“I don’t wanna be here I don’t wanna be here I don’t wanna be here.” Thus the refrain running through my head as I sat in church this past Sunday. I didn’t walk in with this feeling of geographic discontent, but it hit pretty quickly and just kept growing - I was suddenly and irretrievably peopled-out. I kept imagining a me-sized box sliding down over my head, barricading me from everyone else. I might have tried escape, but I was hemmed in on both sides by people at the ends of the pew. I closed my eyes, working on the toddler-worthy assumption that “if I can’t see you then you can’t see me,” and wished the world away.
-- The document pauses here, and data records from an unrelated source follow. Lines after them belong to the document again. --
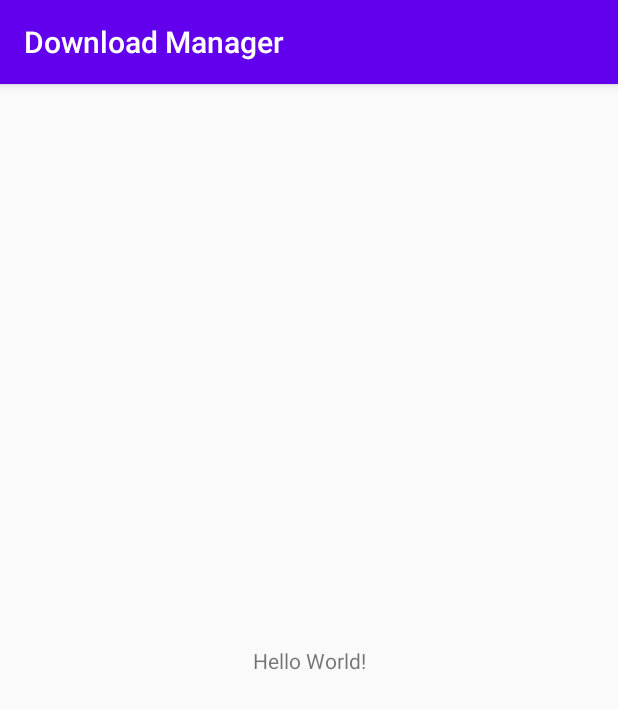
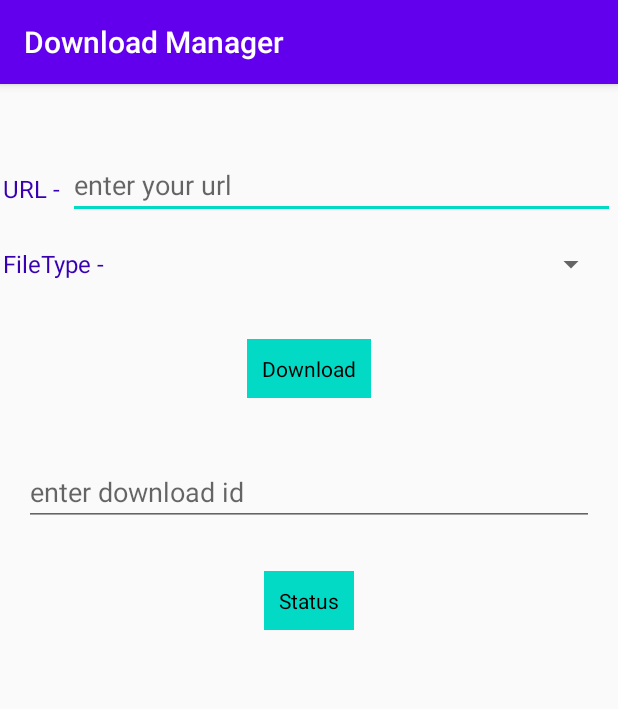
Before and after one commit to bjprogrammer/DownloadManager, an Android app: the screen it shows after launch (MainActivity), on a phone screen of 412 x 824 dp. Shown: the top 709 px of the screen. Run offline under Robolectric (Android 15) with nearby library versions, the phone set to English and light mode, and no system bars; our stand-ins replace data binding.

Commit message:
Added main activity UI

```diff
--- a/app/src/main/res/layout/activity_main.xml
+++ b/app/src/main/res/layout/activity_main.xml
@@ -1,18 +1,112 @@
 <?xml version="1.0" encoding="utf-8"?>
-<androidx.constraintlayout.widget.ConstraintLayout xmlns:android="http://schemas.android.com/apk/res/android"
-    xmlns:app="http://schemas.android.com/apk/res-auto"
+<layout xmlns:android="http://schemas.android.com/apk/res/android"
     xmlns:tools="http://schemas.android.com/tools"
-    android:layout_width="match_parent"
-    android:layout_height="match_parent"
-    tools:context=".MainActivity">
+    tools:context="com.bobby.customdownloadmanager.MainActivity">
 
-    <TextView
-        android:layout_width="wrap_content"
-        android:layout_height="wrap_content"
-        android:text="Hello World!"
-        app:layout_constraintBottom_toBottomOf="parent"
-        app:layout_constraintLeft_toLeftOf="parent"
-        app:layout_constraintRight_toRightOf="parent"
-        app:layout_constraintTop_toTopOf="parent" />
+    <LinearLayout
+        android:layout_width="match_parent"
+        android:layout_height="match_parent"
+        android:orientation="vertical">
 
-</androidx.constraintlayout.widget.ConstraintLayout>
+        <LinearLayout
+            android:layout_width="match_parent"
+            android:layout_height="40dp"
+            android:layout_marginStart="2dp"
+            android:layout_marginTop="50dp"
+            android:layout_marginEnd="2dp"
+            android:orientation="horizontal">
+
+            <TextView
+                android:layout_width="wrap_content"
+                android:layout_height="wrap_content"
+                android:layout_gravity="center_vertical"
+                android:layout_marginEnd="5dp"
+                android:text="@string/text_url"
+                android:textColor="@color/colorPrimaryDark"
+                android:textSize="16sp" />
+
+            <EditText
+                android:id="@+id/et_url"
+                android:layout_width="match_parent"
+                android:layout_height="match_parent"
+                android:layout_gravity="center_vertical"
+                android:hint="@string/text_url_hint"
+                android:importantForAutofill="no"
+                android:inputType="textUri" />
+        </LinearLayout>
+
+        <LinearLayout
+            android:layout_width="match_parent"
+            android:layout_height="40dp"
+            android:layout_marginStart="2dp"
+            android:layout_marginTop="10dp"
+            android:layout_marginEnd="2dp"
+            android:orientation="horizontal">
+
+            <TextView
+                android:layout_width="wrap_content"
+                android:layout_height="wrap_content"
+                android:layout_gravity="center_vertical"
+                android:text="@string/text_filetype"
+                android:textColor="@color/colorPrimaryDark"
+                android:textSize="16sp" />
+
+            <Spinner
+                android:id="@+id/spinner_file_type"
+                android:layout_width="match_parent"
+                android:layout_height="50dp"
+                android:layout_gravity="center_vertical"
+                android:layout_margin="5dp" />
+        </LinearLayout>
+
+        <TextView
+            android:id="@+id/tv_download"
+            android:layout_width="wrap_content"
+            android:layout_height="wrap_content"
+            android:layout_gravity="center"
+            android:layout_marginTop="30dp"
+            android:background="@color/colorAccent"
+            android:gravity="center_vertical"
+            android:padding="10dp"
+            android:text="@string/text_download"
+            android:textColor="@color/colorBlack" />
+
+        <EditText
+            android:id="@+id/et_id"
+            android:layout_width="match_parent"
+            android:layout_height="wrap_content"
+            android:layout_gravity="center_vertical"
+            android:layout_marginTop="40dp"
+            android:layout_marginStart="16dp"
+            android:layout_marginEnd="16dp"
+            android:hint="@string/text_id_hint"
+            android:importantForAutofill="no"
+            android:inputType="number" />
+
+        <TextView
+            android:id="@+id/tv_status"
+            android:layout_width="wrap_content"
+            android:layout_height="wrap_content"
+            android:layout_gravity="center"
+            android:layout_marginTop="30dp"
+            android:background="@color/colorAccent"
+            android:gravity="center_vertical"
+            android:padding="10dp"
+            android:text="@string/text_status"
+            android:textColor="@color/colorBlack" />
+
+        <TextView
+            android:id="@+id/tv_cancel"
+            android:layout_width="wrap_content"
+            android:layout_height="wrap_content"
+            android:layout_gravity="center"
+            android:layout_marginTop="30dp"
+            android:background="@color/colorAccent"
+            android:gravity="center_vertical"
+            android:padding="10dp"
+            android:visibility="gone"
+            android:text="@string/text_cancel"
+            android:textColor="@color/colorBlack" />
+    </LinearLayout>
+
+</layout>
--- a/app/src/main/res/values/strings.xml
+++ b/app/src/main/res/values/strings.xml
@@ -1,3 +1,12 @@
 <resources>
     <string name="app_name">Download Manager</string>
+
+    <string name="text_url">URL -</string>
+    <string name="text_url_hint">enter your url</string>
+    <string name="text_filetype">FileType -</string>
+    <string name="text_download">Download</string>
+    <string name="text_status">Status</string>
+    <string name="text_cancel">Cancel</string>
+
+    <string name="text_id_hint">enter download id</string>
 </resources>
```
When I opened my eyes again, I saw a woman in the pew in front of me - a visitor, I knew, since she had introduced herself during the welcome. And she was crying. This is not as outlandish as it may seem, since this was a service about healing physical and emotional wounds, but there she sat, this stranger, crying.
“Go to her,” I heard in my head. Ignoring that with some alacrity, I promptly closed my eyes again.
“Go to her,” I heard again, and this time I gave fight to whatever part of my better nature was prompting me: “She doesn’t know me from Adam, she doesn’t want some stranger hanging around her when she’s feeling vulnerable, she’s probably craving solitude right now just as much as I am.” Eyes still closed.
“Go to her,” reaffirmed the obnoxiously placid yet insistent voice, heeding my objections not at all.
I crept out of my pew, sat down beside the crying woman I didn’t know, and after checking with her to see if it was okay, put my arms around her. And I just sat with her as she cried. Eventually she started telling me of her sorrow, and eventually I found myself crying with her, and there I sat for the rest of the service.
She was visiting from out of town and I’m not likely to see her again. I have no way of knowing if I ministered to this woman or not, but I do know that she ministered to me. In sitting for just that moment with her sorrows and brokenness, I was called for just that moment to recognize and let go of mine. By sitting with a crying stranger, I felt the touch of healing.